Instructions for the task >>
All lines of the records below that contain the word "html" must be listed.

Data shown >>
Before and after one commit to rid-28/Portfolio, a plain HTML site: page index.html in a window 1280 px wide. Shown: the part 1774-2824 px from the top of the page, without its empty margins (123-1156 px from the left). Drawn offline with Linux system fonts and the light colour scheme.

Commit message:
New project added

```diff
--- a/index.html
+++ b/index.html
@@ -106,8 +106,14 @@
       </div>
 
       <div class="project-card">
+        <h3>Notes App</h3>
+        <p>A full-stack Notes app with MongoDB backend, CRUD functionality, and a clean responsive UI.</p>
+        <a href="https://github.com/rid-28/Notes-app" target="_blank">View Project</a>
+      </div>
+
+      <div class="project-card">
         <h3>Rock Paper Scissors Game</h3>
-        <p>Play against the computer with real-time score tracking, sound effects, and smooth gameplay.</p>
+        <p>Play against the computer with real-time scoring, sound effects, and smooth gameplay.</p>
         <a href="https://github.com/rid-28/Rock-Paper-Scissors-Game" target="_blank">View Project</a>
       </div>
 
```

Exercise response >>
Before and after one commit to rid-28/Portfolio, a plain HTML site: page index.html in a window 1280 px wide. Shown: the part 1774-2824 px from the top of the page, without its empty margins (123-1156 px from the left). Drawn offline with Linux system fonts and the light colour scheme.
--- a/index.html
+++ b/index.html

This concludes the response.